Congratulations to the Washington Redskins. They made me do something I’ve not done in decades: pay nominal attention to the National Football League. I’m on record as hating football. But the ‘Skins have sent me to the morning paper to look at the NFL standings for the first time in years. (Jacksonville has a team? Why?) I receive great delight when I find that the Redskins have lost and, lucky for me, they seem to do that almost all the time.

Those who read this blog know that I recently posted about how the Redskins name is an archaic racist holdover from the days in which white cultural hegemony passed unchallenged–an embarrassment in the present-day reality of multiculturalism. I hope the Redskins lose every game until the name is changed, and I was similarly happy to see baseball’s Atlanta Braves and Cleveland Indians lose. In the original post I sought to illustrate just how wrong those names are.

I now realize the error of my ways in appealing to morality and fair play. This is America after all, a place where the word ‘justice’ is often invoked and too seldom practiced. The moment one appeals to abstract principles other than individualism, one is subject to being called a liberal PC wuss at best or a flag-burning communist at worst. So I’m with the capitalist program now. Here’s the solution to ‘Skins controversy: let the free market private sector fix it.

The Redskins can pave the way as they appear to be so horrendous as to invite a radical change in direction. From what I read, they’re so stinky that even their most ardent fans would probably welcome a chance to disassociate with a name synonymous with losing. I propose that, starting with the Redskins, teams with socially awkward nicknames sell naming rights. We already do this for stadia and Bowl Games, so why not team names? It might even provide a large enough revenue stream for Washington to buy a few professional-quality players whilst shedding its troubling nickname. Win-win, baby!

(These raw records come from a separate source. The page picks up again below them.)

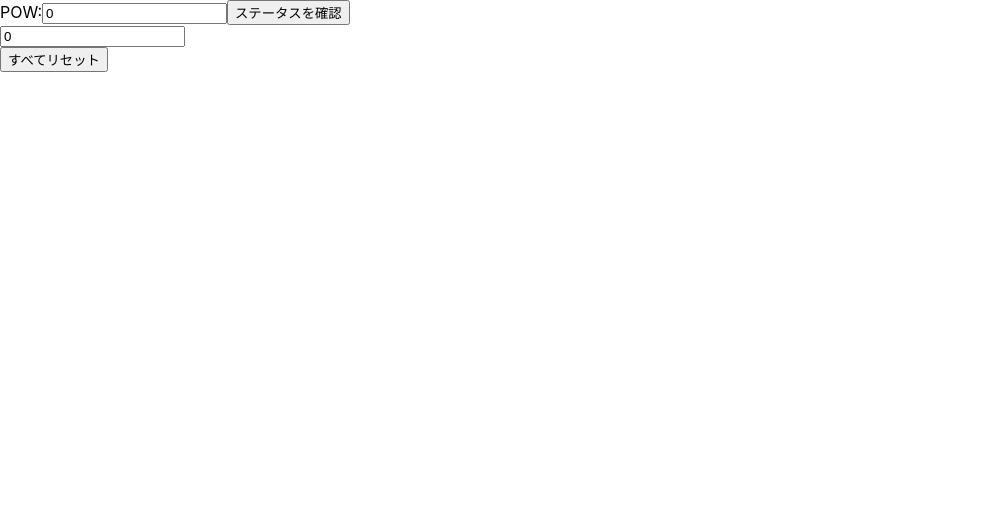
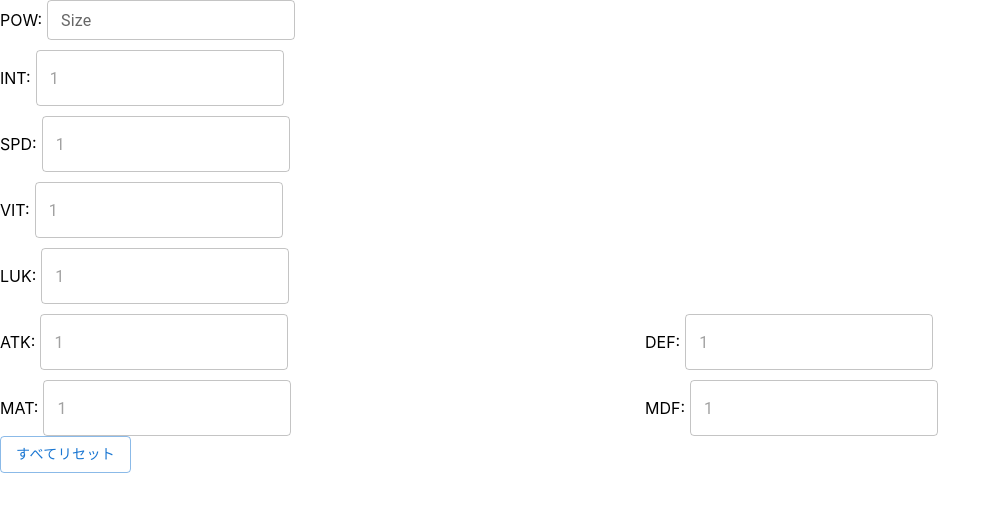
Before and after one commit to wagowa5/chococalc-front, a React (Create React App) app: page / in a window 1280 px wide. Shown: the top 512 px of the page, without its empty margins (0-1001 px from the left). Built offline with nearby package versions, Linux system fonts and the light colour scheme.

Commit message:
ステ振り入力欄作成

```diff
--- a/src/App.tsx
+++ b/src/App.tsx
@@ -1,6 +1,8 @@
 import React, { useState } from 'react';
 import './App.css';
-import StatusInput from './StatusInput';
+import CharacterArea from './characterArea/CharacterArea';
+
+import { Button } from "@mui/material";
 
 function App() {
   const [stats, setStats] = useState({
@@ -22,22 +24,12 @@ function App() {
 
   return (
     <div className="app">
-      <StatusInput></StatusInput>
+      <CharacterArea />
 
 
-      <div className="pow">
-        <input
-          type="number"
-          name="inputPow"
-          value={stats.pow}
-          onChange={handleInputChange}
-          className="input-pow"
-        />
-        {/* 他の入力フィールドも同様に */}
-      </div>
-      <button onClick={handleSubmit} className="all-reset">
+      <Button variant='outlined' onClick={handleSubmit} className="all-reset">
         すべてリセット
-      </button>
+      </Button>
       {/* 他のボタンも同様に */}
     </div>
   );
--- /dev/null
+++ b/src/characterArea/CharacterArea.css
@@ -0,0 +1,45 @@
+/* CharacterArea.css */
+.detailStatusGrid {
+    display: grid;
+    grid-template-columns: 1fr 1fr; /* 2 columns defined */
+    gap: 10px; /* Space between grid items */
+    margin-bottom: 20px; /* Space below the grid container */
+}
+
+.character-container {
+    display: flex;
+    flex-direction: column;
+}
+
+.status-row {
+    display: flex;
+    align-items: center;
+    margin-bottom: 10px;
+    height: auto;
+}
+
+.status-row label {
+    margin-right: 5px;
+    white-space: nowrap;
+}
+
+.status-grid {
+    display: grid;
+    grid-template-columns: repeat(2, 1fr); /* 2 columns of equal width */
+    gap: 10px;
+}
+
+.status-cell {
+    display: flex;
+    align-items: center;
+}
+
+.status-cell label {
+    margin-right: 5px;
+    white-space: nowrap;
+}
+
+/* General styles for TextField that can be adjusted as needed */
+.MuiTextField-root {
+    /* width: 100%; */ /* Adjust width as needed */
+}
--- /dev/null
+++ b/src/characterArea/CharacterArea.tsx
@@ -0,0 +1,94 @@
+import React, { useState } from 'react';
+import { CharacterStatus } from '../interface/Status';
+import './CharacterArea.css';
+
+import { TextField } from "@mui/material";
+
+const CharacterArea = () => {
+    // Status型のオブジェクトを初期化
+    const initialStatus = {
+        pow: 0,
+        int: 0,
+        spd: 0,
+        vit: 0,
+        luk: 0,
+        atk: 0,
+        def: 0,
+        mat: 0,
+        mdf: 0,
+    };
+
+    // CharacterStatusのインスタンスをuseStateで初期化
+    const [inputCharacterStatus, setInputCharacterStatus] = useState<CharacterStatus>(new CharacterStatus(initialStatus));
+
+    const handleInputChange = (event: React.ChangeEvent<HTMLInputElement>) => {
+        const { value, name } = event.target;
+        // statusプロパティを更新する
+        setInputCharacterStatus(prevStatus => new CharacterStatus({ ...prevStatus.status, [name]: Number(value) }));
+    }
+
+    // このコードをCSSファイルに移動することもできます
+    const gridStyle = {
+        display: 'grid',
+        gridTemplateColumns: '1fr 1fr', // 2つのカラムを定義
+        gap: '10px', // グリッドアイテム間のスペース
+        marginBottom: '20px', // グリッドコンテナの下のスペース
+    };
+
+    return (
+        <>
+            <div className="character-container">
+            <div className="status-row">
+                <label htmlFor="pow">POW:</label>
+                <TextField
+                    label="Size"
+                    id="outlined-size-small"
+                    defaultValue="Small"
+                    size="small"
+                    type="number"
+                    name="pow"
+                    placeholder='157'
+                    onChange={handleInputChange}
+                />
+            </div>
+            <div className="status-row">
+                <label htmlFor="int">INT:</label>
+                <TextField type="number" name="int" onChange={handleInputChange} placeholder='1' />
+            </div>
+            <div className="status-row">
+                <label htmlFor="spd">SPD:</label>
+                <TextField type="number" name="spd" onChange={handleInputChange} placeholder='1' />
+            </div>
+            <div className="status-row">
+                <label htmlFor="vit">VIT:</label>
+                <TextField type="number" name="vit" onChange={handleInputChange} placeholder='1' />
+            </div>
+            <div className="status-row">
+                <label htmlFor="luk">LUK:</label>
+                <TextField type="number" name="luk" onChange={handleInputChange} placeholder='1' />
+            </div>
+
+            <div className="status-grid">
+                <div className="status-cell">
+                    <label htmlFor="atk">ATK:</label>
+                    <TextField type="number" name="atk" onChange={handleInputChange} placeholder='1' />
+                </div>
+                <div className="status-cell">
+                    <label htmlFor="def">DEF:</label>
+                    <TextField type="number" name="def" onChange={handleInputChange} placeholder='1' />
+                </div>
+                <div className="status-cell">
+                    <label htmlFor="mat">MAT:</label>
+                    <TextField type="number" name="mat" onChange={handleInputChange} placeholder='1' />
+                </div>
+                <div className="status-cell">
+                    <label htmlFor="mdf">MDF:</label>
+                    <TextField variant='outlined' type="number" name="mdf" onChange={handleInputChange} placeholder='1' />
+                </div>
+            </div>
+        </div>
+        </>
+    );
+};
+
+export default CharacterArea;
--- /dev/null
+++ b/src/interface/Status.tsx
@@ -0,0 +1,80 @@
+import React, { useState } from 'react';
+
+// ステータスの型定義
+interface Status {
+    pow: number;
+    int: number;
+    vit: number;
+    spd: number;
+    luk: number;
+    atk: number;
+    def: number;
+    mat: number;
+    mdf: number;
+}
+
+/**
+ * キャラクターのステータスを管理するクラス
+ */
+class CharacterStatus {
+    constructor(public status: Status) {}
+}
+
+/**
+ * カードのステータスを管理するクラス
+ */
+class CardStatus {
+    constructor(public status: Status) {}
+}
+
+/**
+ * 入力用のステータスを管理するクラス
+ */
+class InputStatus {
+    constructor(public status: Status) {}
+}
+
+/**
+ * ビタのステータスを管理するクラス
+ */
+class VitaStatus {
+    constructor(public status: Status) {}
+}
+
+/**
+ * 巻物のステータスを管理するクラス
+ */
+class ScrollStatus {
+    constructor(public status: Status) {}
+}
+
+/**
+ * 缶・シールのステータスを管理するクラス
+ */
+class CanStatus {
+    constructor(public status: Status) {}
+}
+
+/**
+ * 特殊スキルのステータスを管理するクラス
+ */
+class SpecialSkillStatus {
+    constructor(public status: Status) {}
+}
+
+/**
+ * 表示用の合計ステータスを管理するクラス
+ */
+class TotalStatus {
+    constructor(public status: Status) {}
+}
+
+export {
+    CharacterStatus,
+    CardStatus,
+    VitaStatus,
+    ScrollStatus,
+    CanStatus,
+    SpecialSkillStatus,
+    TotalStatus,
+};
```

A very mild dose of market constraint may be needed, though I suppose that won’t be a problem as antitrust exempt professional sports leagues are already the most socialist organizations in America. The NFL can’t be as desperate as National Public Radio and take backing from anyone who offers. It’s a matter of logistics, not ethics. The Washington Archer-Daniels-Midland: ADM Supermarket to the World simply wouldn’t fit onto uniforms–it’s too long even for the steroid-inflated bodies of football players. But I’m sure other compnaies would come forth. The team could try to divert attention away from steroids by calling themselves the Washington Ruth’s Chris Steak Houses. How about the Washington Quicken Loans.coms? Or maybe appeal to all those suburbanites who attend megachurches by becoming the Washington Hobby Lobbies? Or get some serious capital into the Capitol with the Washington JPMorgan Chase? (Singular names are all the rage in sports these days!) The Washington Bristol-Myers Squibb Kicks, anyone? Maybe the team could advance its standing with women via the Washington Pottery Barns. Does the team leave a bad taste in your mouth? How does the Washington Budweisers sound? Maybe Washington could piggyback on the idea of a big comeback and call itself the Washington Twinkies. Well… maybe not!

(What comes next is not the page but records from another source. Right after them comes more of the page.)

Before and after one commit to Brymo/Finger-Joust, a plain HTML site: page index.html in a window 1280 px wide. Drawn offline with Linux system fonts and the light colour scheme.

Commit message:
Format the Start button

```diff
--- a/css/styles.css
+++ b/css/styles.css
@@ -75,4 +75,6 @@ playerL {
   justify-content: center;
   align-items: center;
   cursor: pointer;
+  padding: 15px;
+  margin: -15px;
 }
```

I’m sure some of you have ideas on the subject. As of this moment, though, I’m pushing for a total makeover. A new name means new uniforms, right? I’m thinking the Washington Armanis. New team motto: We Suck, but Boy Do We Look Good.